A new Probe into the Innermost Inner Core Anisotropy via the Global Coda-correlation Wavefield

Costa de Lima, Thuany, Tkalcic, Hrvoje, and Waszek, Lauren (2022) A new Probe into the Innermost Inner Core Anisotropy via the Global Coda-correlation Wavefield. Journal of Geophysical Research: Solid Earth, 127 (4). e2021JB023540.

[img]
Preview
PDF (Published Version) - Published Version
Available under License Creative Commons Attribution Non-commercial No Derivatives.

Download (3MB) | Preview
View at Publisher Website: https://doi.org/10.1029/2021JB023540
 
98


Abstract

Investigations of the Earth's inner core (IC) using seismic body waves are limited by their volumetric sampling due to uneven global distribution of large earthquakes and receivers. The sparse coverage of the IC leads to uncertainties in its anisotropy, the directional dependence of seismic velocity. Yet, detailed constraints on anisotropy, such as its magnitude, and spatial distribution, are required to understand the crystallographic structure of IC's iron and its solidification and deformation processes. Here, we present a new method to investigate the IC's anisotropic properties based on Earth's coda-correlation wavefield constructed from the late coda of large earthquakes. We perform a comprehensive travel time analysis of I2*, an IC-sensitive correlation feature identified as a counterpart of the direct seismic wavefield's PKIKPPKIKP waves, yet fundamentally different. Namely, I2* is a mathematical manifestation of similarity among specific seismic phases with the same slowness detected in global correlograms in the short inter-receiver distance range. Our new spatial sampling of the IC overcomes the shortage of direct seismic wavefield paths sensitive to the IC's central volume, also known as the innermost IC (IMIC). The observed I2*’s travel time variations relative to Earth's rotation axis (ERA) support a model of cylindrical anisotropy with 3.3% strength and a zonal pattern of slow axis oriented 55° from ERA. We thus find compelling evidence for a deep IC structure with distinct anisotropy, although we cannot resolve the depth at which the change occurs. This finding reinforces previous inference on the IMIC, with implications for Earth's evolution.

Item ID: 73230
Item Type: Article (Research - C1)
ISSN: 2169-9356
Copyright Information: © 2022. The Authors. This is an open access article under the terms of the Creative Commons Attribution-NonCommercial-NoDerivs License, which permits use and distribution in any medium, provided the original work is properly cited, the use is non-commercial and no modifications or adaptations are made.
Funders: Australian Research Council (ARC)
Projects and Grants: ARC DE170100329
Date Deposited: 13 Oct 2022 00:44
FoR Codes: 37 EARTH SCIENCES > 3706 Geophysics > 370609 Seismology and seismic exploration @ 100%
SEO Codes: 28 EXPANDING KNOWLEDGE > 2801 Expanding knowledge > 280107 Expanding knowledge in the earth sciences @ 100%
Downloads: Total: 98
Last 12 Months: 23
More Statistics
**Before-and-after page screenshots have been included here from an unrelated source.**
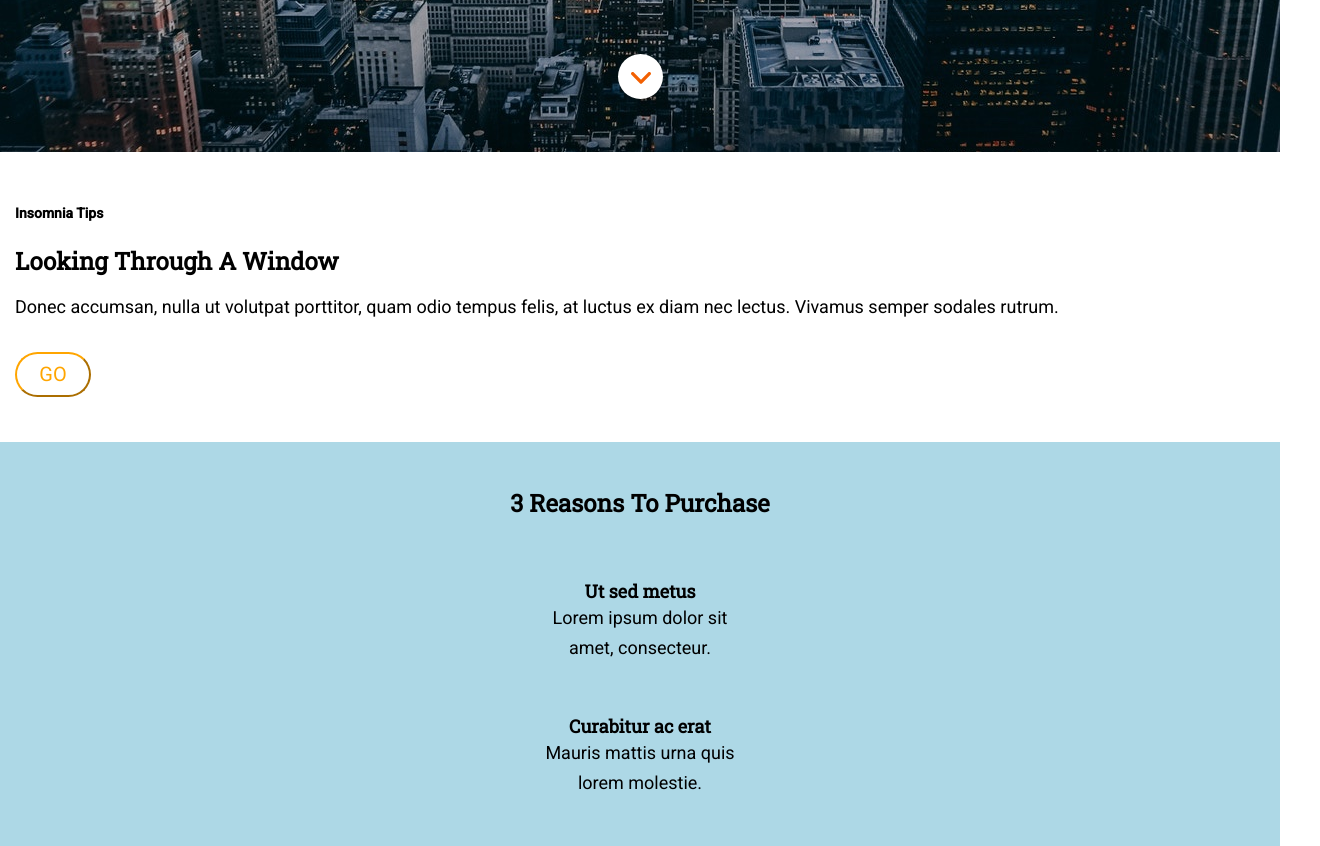
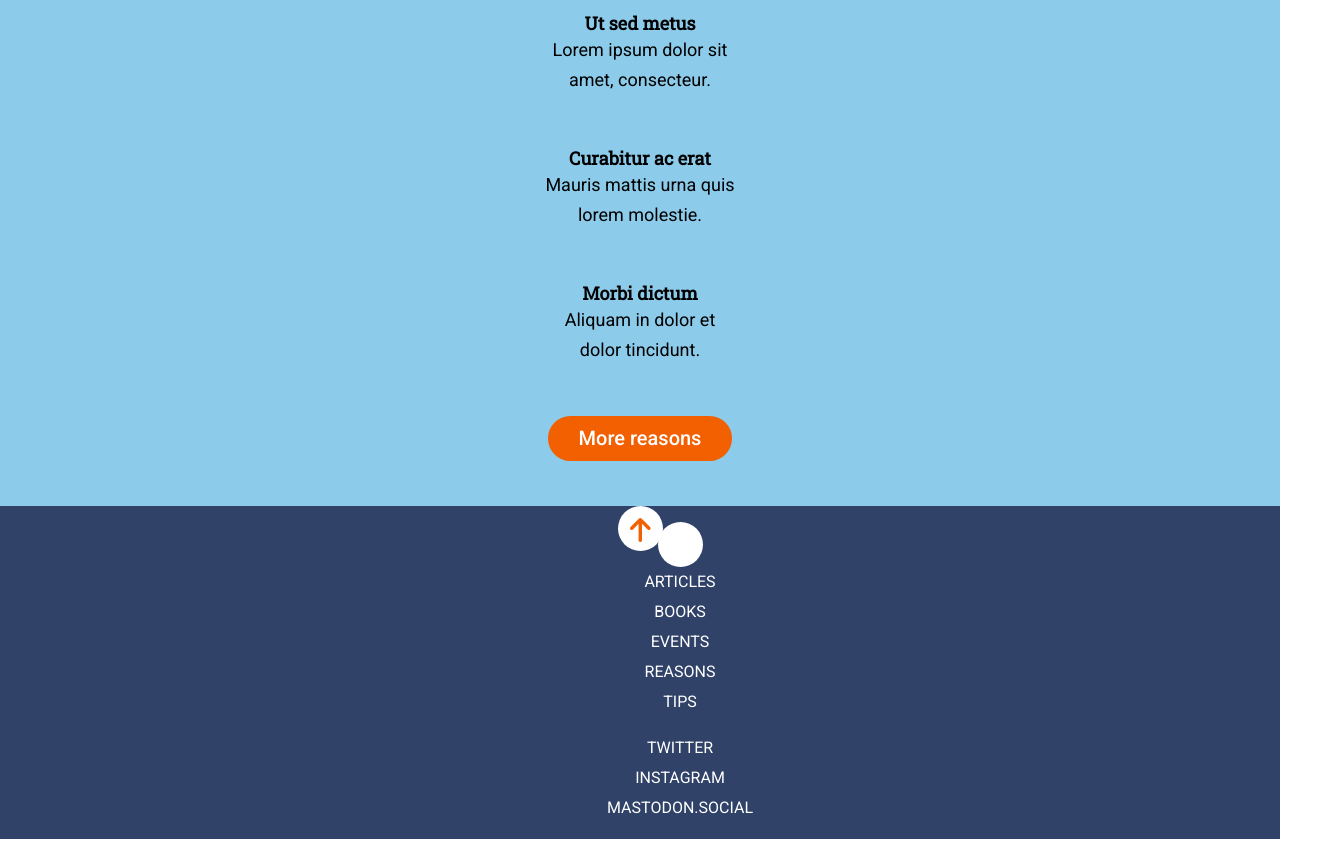
Before and after one commit to luzagm/m1-evaluacion-final-luzagm, a website: page _src/templates/index.html in a window 1280 px wide. Shown: the part 416-1262 px from the top of the page, 1320 px wide, since content can reach past the window. Drawn offline with nearby package versions, Linux system fonts and the light colour scheme; files that its build step writes are made by us from their sources; files whose address does not match are found by name.

Commit message:
main and footer

```diff
--- a/_src/assets/scss/main.scss
+++ b/_src/assets/scss/main.scss
@@ -1,11 +1,15 @@
+@import "core/variables";
+
 body {
   margin: 0;
   box-sizing: border-box;
 }
 
+/* HERO */
+
 .menu {
   position: fixed;
-  background-color: #0271bc;
+  background-color: $color-mediumblue;
   height: 44px;
   width: 44px;
   z-index: 1;
@@ -30,7 +34,7 @@ body {
   position: relative;
   top: 284px;
   widows: 100vw;
-  color: white;
+  color: $color-white;
 }
 
 .title {
@@ -63,7 +67,7 @@ body {
     height: 45px;
     width: 45px;
     border-radius: 50%;
-    background-color: white;
+    background-color: $color-white;
     z-index: 0;
   }
 
@@ -72,6 +76,9 @@ body {
     padding: 18px 12px 15px 13px;
   }
 }
+
+
+/* MAIN */
 
 .main {
   display: flex;
@@ -83,7 +90,7 @@ body {
   padding: 30px 15px;
 }
 
-.bluetitle {
+.small_title {
   font-family: "Roboto", sans-serif;
   font-size: 14px;
 }
@@ -98,18 +105,16 @@ body {
   font-family: "Roboto", sans-serif;
   font-size: 18px;
   line-height: 30px;
-  font-weight: 400;
   margin: 0;
 }
 
 .s2 {
   text-align: center;
-  background: lightblue;
+  background: $color-lightblue;
   padding-top: 30px;
   padding-right: 15px;
   padding-left: 15px;
 }
-
 
 .text_box {
   display: grid;
@@ -128,19 +133,61 @@ body {
 }
 
 .btn {
-	font-family: "Roboto", sans-serif;
-	font-size: 20px;
-	color: orange;
-	border-color: orange;
-	background: white;
+  border: $color-orange solid 2px;
+  background: $color-white;
   height: 45px;
   width: 76px;
   border-radius: 22.5px;
   margin: 30px 0 15px 0;
+  font-family: "Roboto", sans-serif;
+  font-size: 20px;
+  font-weight: 500;
+  color: $color-orange;
 }
 
 .btn.btn_default {
   width: 184px;
-	padding: 0;
+  color: $color-white;
+  background: $color-orange;
   margin: 0 0 60px 0;
 }
+
+.s3 {
+	background-color: $color-darkblue;
+	color: $color-white;
+	position: relative;
+	bottom: 0;
+}
+
+.up {
+	display: flex;
+	justify-content: center;
+	align-content: center;
+	position: absolute;
+	width: 100vw;
+/* 	bottom: 465px; */
+
+	&_circle {
+		height: 45px;
+		width: 45px;
+		border-radius: 50%;
+		background-color: $color-white;
+		z-index: 0;
+	  }
+
+	  &_arrow {
+		position: absolute;
+		padding: 12px 12px 10px 12px;
+	  }
+}
+
+.list {
+	display: flex;
+	flex-direction: column;
+	justify-content: center;
+	align-items: center;
+	width: 100vw;
+	font-family: "Roboto", sans-serif;
+	line-height: 30px;
+	list-style: none;
+}
--- a/_src/templates/index.html
+++ b/_src/templates/index.html
@@ -14,43 +14,25 @@
   </head>
 
   <body>
-    <header>
-      <div class="menu">
-        <img class="menu_icon" src="./assets/images/ico-menu.svg" />
-      </div>
-
-      <div class="hero_image">
-        <div class="hero_text">
-          <h1 class="title">ANONYMOUS PROXY</h1>
-          <h4 class="subtitle">In hac habitasse platea dictumst.</h4>
-        </div>
-      </div>
-
-      <div class="down" href="#main">
-        <a class="down_circle">
-          <img class="down_arrow" src="./assets/images/ico-scroll-down.svg" />
-        </a>
-      </div>
-    </header>
+    <partial src="_header.html"></partial>
 
     <main id="main" class="main">
       <section class="s1">
-        <h5 class="bluetitle">Insomnia Tips</h5>
+        <h5 class="small_title">Insomnia Tips</h5>
         <h2 class="par_title">Looking Through A Window</h2>
         <p class="par">
           Donec accumsan, nulla ut volutpat porttitor, quam odio tempus felis,
           at luctus ex diam nec lectus. Vivamus semper sodales rutrum.
         </p>
         <div>
-            <button class="btn" href="#">GO</button>
-          </div>
+          <button class="btn" href="#">GO</button>
+        </div>
       </section>
 
       <section class="s2">
         <div>
           <h2 class="par_title">3 Reasons To Purchase</h2>
         </div>
-
         <div class="text_box">
           <div>
             <h4 class="par_subtitle">Ut sed metus</h4>
@@ -66,16 +48,42 @@
           </div>
 
           <div>
-              <button class="btn btn_default">More reasons</button>
-            </div>
+            <button class="btn btn_default" href="#">More reasons</button>
+          </div>
+        </div>
+      </section>
 
+      <section class="s3">
+
+        <div class="up">
+            <a class="up_circle" href="#header">
+            <img class="up_arrow" src="./assets/images/ico-arrow.svg" />
+        </div>
+
+        <div>
+          <ul class="list">
+            <li><a>ARTICLES</a></li>
+            <li><a>BOOKS</a></li>
+            <li><a>EVENTS</a></li>
+            <li><a>REASONS</a></li>
+            <li><a>TIPS</a></li>
+          </ul>
+        </div>
+
+        <div>
+            <ul class="list">
+              <li><a>TWITTER</a></li>
+              <li><a>INSTAGRAM</a></li>
+              <li><a>MASTODON.SOCIAL</a></li>
+            </ul>
           </div>
+
       </section>
     </main>
 
-    <!-- <div class="page">
-    <partial src="_header.html" label="Header"></partial>
-    <partial src="_main.html" label="Main"></partial>
-  </div> -->
+
+
+    <!-- <partial src="_main.html" label="Main"></partial> -->
+
   </body>
 </html>
```
Also changed, not shown: _src/templates/partials/_header.html (+18 -1 lines). Lines whose indentation alone changed are shown as unchanged.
Actions (Repository Staff Only)

Item Control Page Item Control Page